■ EXERCISE DIRECTIONS ■
Select, from the data, each line where "Lafise" occurs.

Difference listings
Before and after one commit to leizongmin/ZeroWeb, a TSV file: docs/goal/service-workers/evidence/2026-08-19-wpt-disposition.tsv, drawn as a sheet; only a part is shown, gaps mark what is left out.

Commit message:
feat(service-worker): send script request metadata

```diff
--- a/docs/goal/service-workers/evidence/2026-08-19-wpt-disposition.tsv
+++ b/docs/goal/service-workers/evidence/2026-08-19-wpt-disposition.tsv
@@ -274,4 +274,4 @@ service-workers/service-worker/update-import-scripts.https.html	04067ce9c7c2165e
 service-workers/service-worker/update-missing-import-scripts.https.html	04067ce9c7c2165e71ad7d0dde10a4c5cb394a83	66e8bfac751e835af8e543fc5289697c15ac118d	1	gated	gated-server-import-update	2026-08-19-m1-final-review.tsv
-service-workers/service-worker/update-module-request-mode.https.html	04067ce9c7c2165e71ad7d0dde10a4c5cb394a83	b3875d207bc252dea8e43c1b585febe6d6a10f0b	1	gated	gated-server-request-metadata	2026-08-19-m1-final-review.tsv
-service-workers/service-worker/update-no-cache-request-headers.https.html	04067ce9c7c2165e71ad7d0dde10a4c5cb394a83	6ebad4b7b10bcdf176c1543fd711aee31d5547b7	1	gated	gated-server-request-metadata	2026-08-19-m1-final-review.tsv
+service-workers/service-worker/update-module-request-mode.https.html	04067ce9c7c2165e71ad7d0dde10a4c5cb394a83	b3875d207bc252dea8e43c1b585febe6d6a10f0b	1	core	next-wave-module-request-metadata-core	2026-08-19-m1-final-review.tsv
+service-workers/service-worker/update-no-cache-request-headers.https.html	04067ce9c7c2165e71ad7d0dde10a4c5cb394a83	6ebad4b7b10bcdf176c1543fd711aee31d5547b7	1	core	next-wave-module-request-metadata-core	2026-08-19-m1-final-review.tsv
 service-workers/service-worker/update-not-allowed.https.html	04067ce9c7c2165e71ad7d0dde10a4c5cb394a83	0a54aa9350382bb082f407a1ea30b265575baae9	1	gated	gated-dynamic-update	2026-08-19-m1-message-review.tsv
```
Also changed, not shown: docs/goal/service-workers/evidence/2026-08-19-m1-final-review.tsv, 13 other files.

* * *

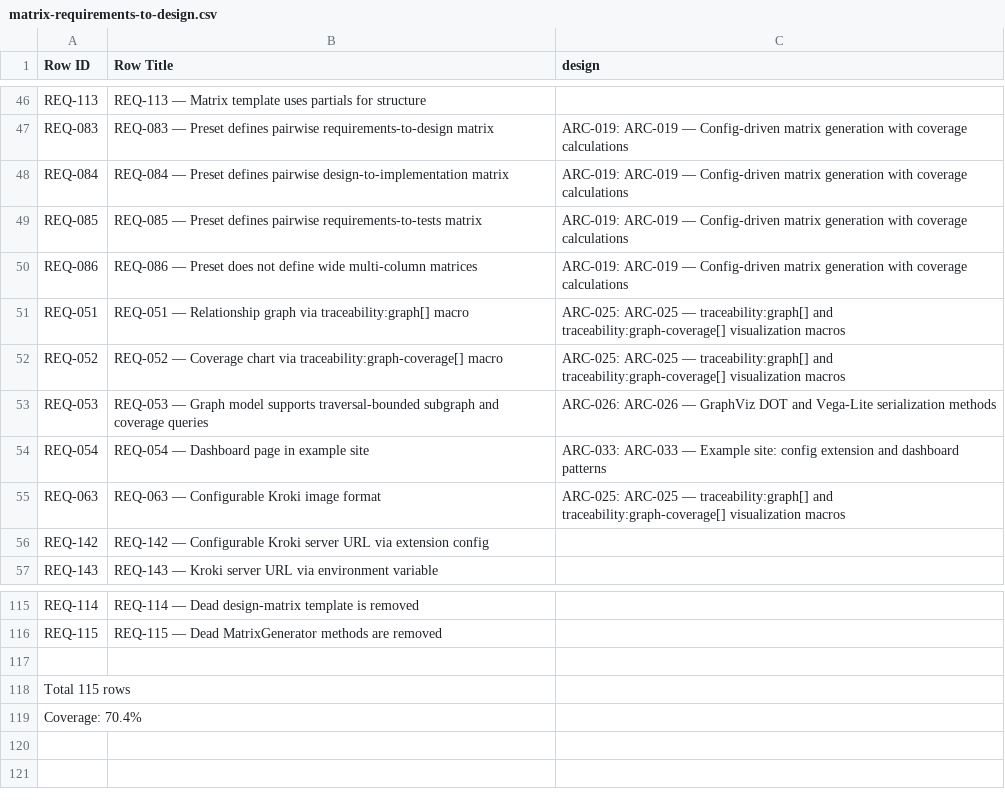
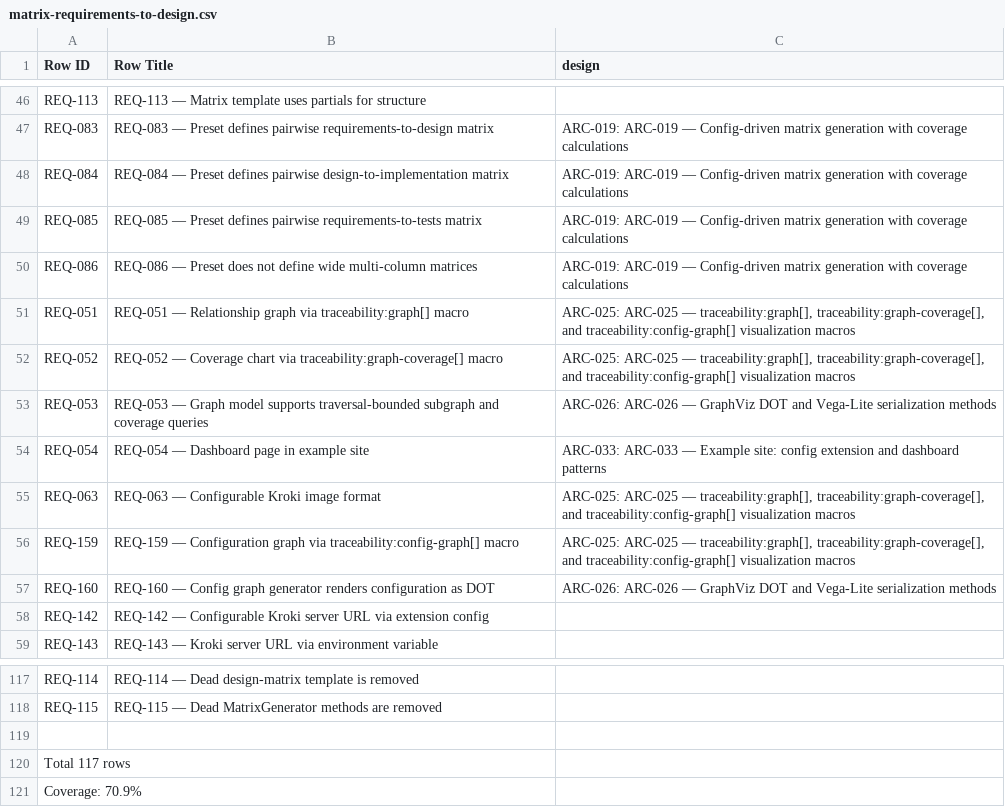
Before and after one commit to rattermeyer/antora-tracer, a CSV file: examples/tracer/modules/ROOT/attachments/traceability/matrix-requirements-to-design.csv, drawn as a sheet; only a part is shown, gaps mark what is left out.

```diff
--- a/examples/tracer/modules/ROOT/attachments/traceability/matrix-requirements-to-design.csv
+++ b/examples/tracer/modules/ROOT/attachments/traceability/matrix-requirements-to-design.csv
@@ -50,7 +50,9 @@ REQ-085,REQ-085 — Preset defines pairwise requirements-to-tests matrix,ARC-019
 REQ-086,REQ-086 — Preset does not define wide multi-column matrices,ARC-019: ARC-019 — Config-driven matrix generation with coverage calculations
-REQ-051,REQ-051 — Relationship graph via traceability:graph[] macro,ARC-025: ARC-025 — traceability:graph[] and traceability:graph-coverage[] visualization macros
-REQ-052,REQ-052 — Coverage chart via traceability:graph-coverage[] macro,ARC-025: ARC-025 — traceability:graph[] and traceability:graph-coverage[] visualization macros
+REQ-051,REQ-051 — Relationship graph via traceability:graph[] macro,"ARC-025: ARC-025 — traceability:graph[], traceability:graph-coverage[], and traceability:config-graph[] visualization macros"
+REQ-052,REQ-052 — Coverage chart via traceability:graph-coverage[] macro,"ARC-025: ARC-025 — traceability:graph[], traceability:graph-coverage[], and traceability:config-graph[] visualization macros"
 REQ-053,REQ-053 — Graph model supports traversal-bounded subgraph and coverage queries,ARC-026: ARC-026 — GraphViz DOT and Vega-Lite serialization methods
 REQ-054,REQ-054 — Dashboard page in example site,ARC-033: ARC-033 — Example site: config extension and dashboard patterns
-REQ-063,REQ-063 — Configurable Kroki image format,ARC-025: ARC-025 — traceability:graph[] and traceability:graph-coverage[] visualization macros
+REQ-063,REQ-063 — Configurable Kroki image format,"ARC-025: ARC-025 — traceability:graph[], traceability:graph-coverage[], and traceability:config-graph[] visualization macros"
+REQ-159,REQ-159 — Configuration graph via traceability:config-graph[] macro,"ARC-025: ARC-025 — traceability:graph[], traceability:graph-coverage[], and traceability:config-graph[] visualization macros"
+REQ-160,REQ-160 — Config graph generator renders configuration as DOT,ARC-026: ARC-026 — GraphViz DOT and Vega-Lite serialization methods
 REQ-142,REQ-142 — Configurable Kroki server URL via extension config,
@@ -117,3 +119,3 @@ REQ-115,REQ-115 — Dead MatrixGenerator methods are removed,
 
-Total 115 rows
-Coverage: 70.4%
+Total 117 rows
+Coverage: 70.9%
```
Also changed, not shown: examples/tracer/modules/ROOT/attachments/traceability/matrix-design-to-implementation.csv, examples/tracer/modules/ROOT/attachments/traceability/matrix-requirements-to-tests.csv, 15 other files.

---

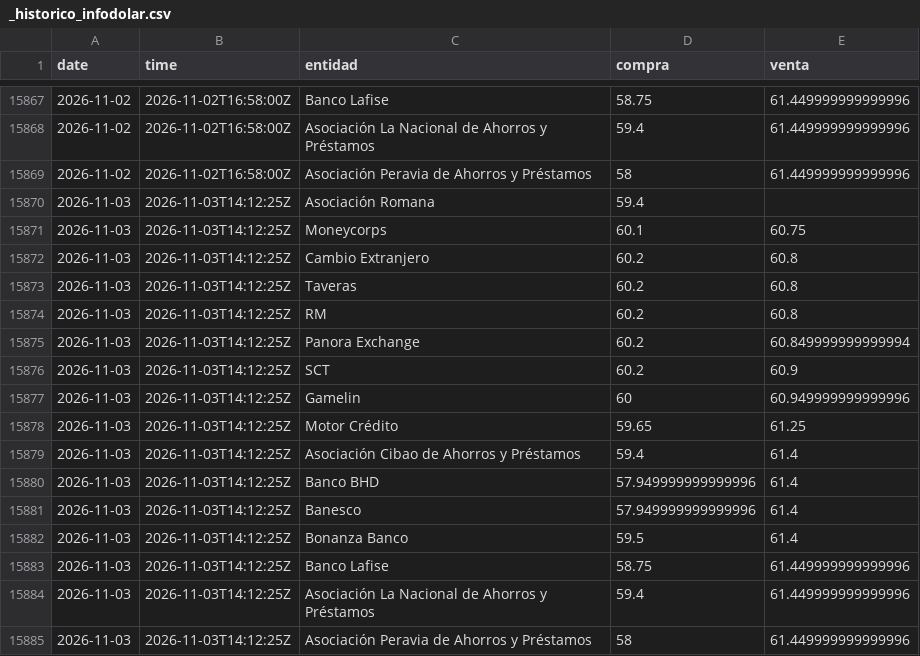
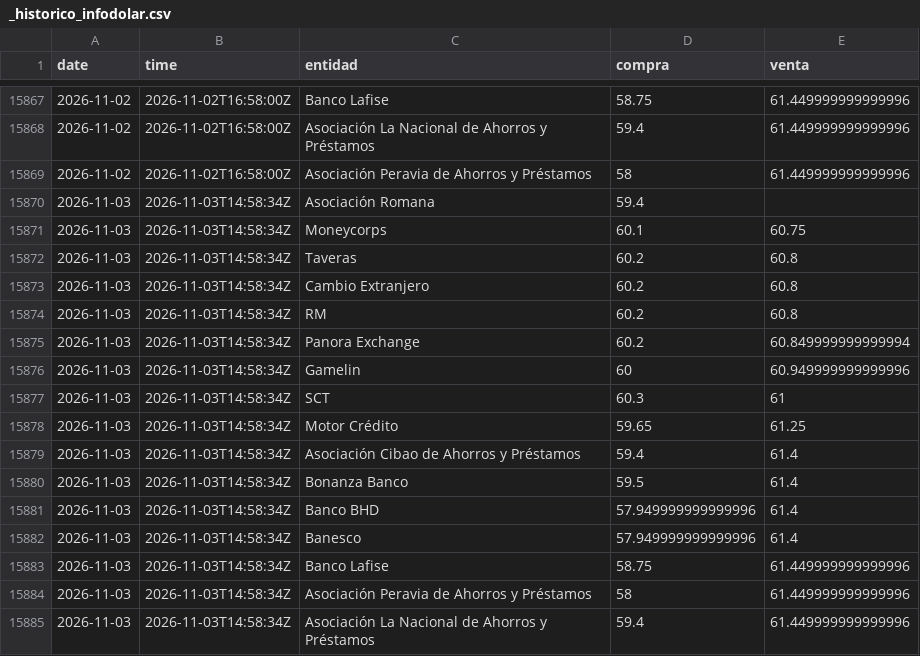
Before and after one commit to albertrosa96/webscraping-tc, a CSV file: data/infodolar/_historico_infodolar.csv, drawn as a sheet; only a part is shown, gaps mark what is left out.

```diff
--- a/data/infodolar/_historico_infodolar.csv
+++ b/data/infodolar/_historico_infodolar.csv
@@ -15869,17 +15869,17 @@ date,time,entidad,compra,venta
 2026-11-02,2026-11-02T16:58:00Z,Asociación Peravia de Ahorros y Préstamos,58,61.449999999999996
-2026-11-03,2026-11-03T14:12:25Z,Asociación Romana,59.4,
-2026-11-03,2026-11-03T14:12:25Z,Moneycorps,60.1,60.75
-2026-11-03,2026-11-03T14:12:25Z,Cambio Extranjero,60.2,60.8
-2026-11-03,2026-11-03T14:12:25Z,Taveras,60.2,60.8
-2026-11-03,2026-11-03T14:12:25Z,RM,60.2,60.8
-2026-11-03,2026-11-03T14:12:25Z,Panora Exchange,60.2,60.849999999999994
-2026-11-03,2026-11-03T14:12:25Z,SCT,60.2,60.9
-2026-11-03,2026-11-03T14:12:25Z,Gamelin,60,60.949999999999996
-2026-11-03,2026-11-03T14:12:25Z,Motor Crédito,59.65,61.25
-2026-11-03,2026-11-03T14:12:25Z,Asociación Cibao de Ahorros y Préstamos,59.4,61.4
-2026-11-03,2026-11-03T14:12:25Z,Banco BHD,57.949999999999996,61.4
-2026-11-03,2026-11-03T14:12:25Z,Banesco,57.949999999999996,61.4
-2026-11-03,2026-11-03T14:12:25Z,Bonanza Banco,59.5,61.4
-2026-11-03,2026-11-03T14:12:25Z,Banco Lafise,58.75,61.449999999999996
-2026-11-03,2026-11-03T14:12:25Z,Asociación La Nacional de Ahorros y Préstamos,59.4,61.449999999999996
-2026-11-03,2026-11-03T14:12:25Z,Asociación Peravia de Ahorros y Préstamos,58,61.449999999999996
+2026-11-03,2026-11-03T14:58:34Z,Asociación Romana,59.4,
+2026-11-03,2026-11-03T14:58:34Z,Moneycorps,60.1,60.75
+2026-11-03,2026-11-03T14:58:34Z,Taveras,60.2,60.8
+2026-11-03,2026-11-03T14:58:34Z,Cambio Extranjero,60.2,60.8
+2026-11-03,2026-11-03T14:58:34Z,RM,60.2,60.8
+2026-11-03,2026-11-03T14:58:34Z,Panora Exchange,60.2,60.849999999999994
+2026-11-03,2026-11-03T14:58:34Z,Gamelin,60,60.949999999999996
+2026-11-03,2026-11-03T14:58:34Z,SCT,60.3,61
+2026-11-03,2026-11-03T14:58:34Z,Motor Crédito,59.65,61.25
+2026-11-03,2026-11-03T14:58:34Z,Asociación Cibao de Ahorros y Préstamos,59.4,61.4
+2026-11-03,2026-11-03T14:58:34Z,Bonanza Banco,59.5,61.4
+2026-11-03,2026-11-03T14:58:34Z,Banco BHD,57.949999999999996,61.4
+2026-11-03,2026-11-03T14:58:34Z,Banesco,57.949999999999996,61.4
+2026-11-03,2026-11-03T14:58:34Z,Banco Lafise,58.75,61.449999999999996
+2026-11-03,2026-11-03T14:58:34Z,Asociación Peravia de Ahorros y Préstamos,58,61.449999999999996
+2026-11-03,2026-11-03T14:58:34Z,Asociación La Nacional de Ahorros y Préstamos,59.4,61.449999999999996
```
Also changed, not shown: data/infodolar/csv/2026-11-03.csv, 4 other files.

■ EXERCISE OUTPUT ■
-2026-11-03,2026-11-03T14:12:25Z,Banco Lafise,58.75,61.449999999999996
+2026-11-03,2026-11-03T14:58:34Z,Banco Lafise,58.75,61.449999999999996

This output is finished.